Several of the initial sources of information about Padilla were subjected to waterboarding and other coercive and controversial interrogation techniques at secret CIA interrogation centers overseas. Human rights experts consider these techniques a form of torture that can render provided information unreliable.
There is no allegation that Padilla was waterboarded. But his lawyers say he was subject to “a vicious program of interrogation.”
He was confined to an isolation cell for a 21-month regime of sleep and sensory deprivation. The cell had no mattress, blanket, sheet, or pillow. He was frequently shackled in painful stress positions and threatened with immediate execution unless he gave a full confession of his alleged involvement with Al-Qaeda, according of Padilla’s lawyers.
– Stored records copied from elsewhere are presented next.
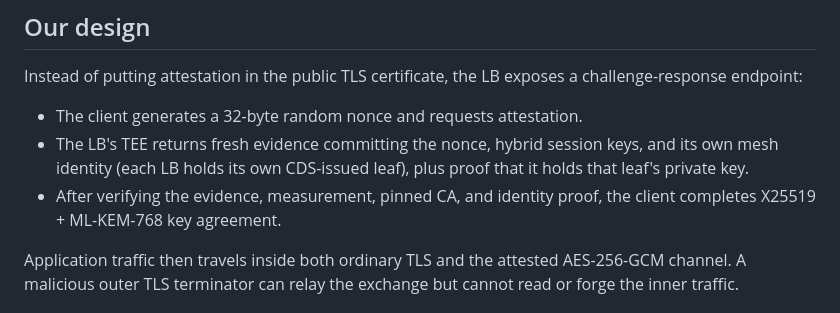
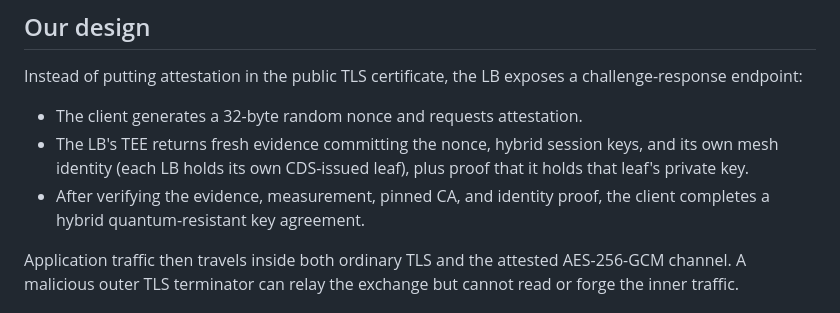
Before and after one commit to confidential-dot-ai/c8s-verify-js, a Markdown page: README.md, the part around the change. Rendered like a GitHub page.

Commit message:
docs: call the key agreement hybrid quantum-resistant

```diff
--- a/README.md
+++ b/README.md
@@ -24,7 +24,7 @@ challenge-response endpoint:
   and its own mesh identity (each LB holds its own CDS-issued leaf), plus proof
   that it holds that leaf's private key.
 - After verifying the evidence, measurement, pinned CA, and identity proof, the
-  client completes X25519 + ML-KEM-768 key agreement.
+  client completes a hybrid quantum-resistant key agreement.
 
 Application traffic then travels inside both ordinary TLS and the attested
 AES-256-GCM channel. A malicious outer TLS terminator can relay the exchange but
```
Padilla’s treatment by the Bush administration attracted international attention and raised fundamental issues about a president’s power to strip a US citizen of his or her constitutional rights by designating him an enemy combatant – even when that citizen was arrested on American soil.
That issue has not reached the US Supreme Court, in part because Padilla was moved backed into the criminal justice system on the eve of the high court considering whether to hear Padilla’s case. The action mooted the constitutional issues raised by Padilla’s lawyers.
Padilla was later convicted in a Miami trial of conspiring to provide material support to Al-Qaeda, but the government offered no evidence at trial of what, if anything, Padilla did for the terror group. He is serving a 17-year prison sentence. His conviction is under appeal.
The civil lawsuit in South Carolina seeks to hold US officials accountable for Padilla’s treatment and the conditions of his confinement during the three and a half years he was held without charge at the brig.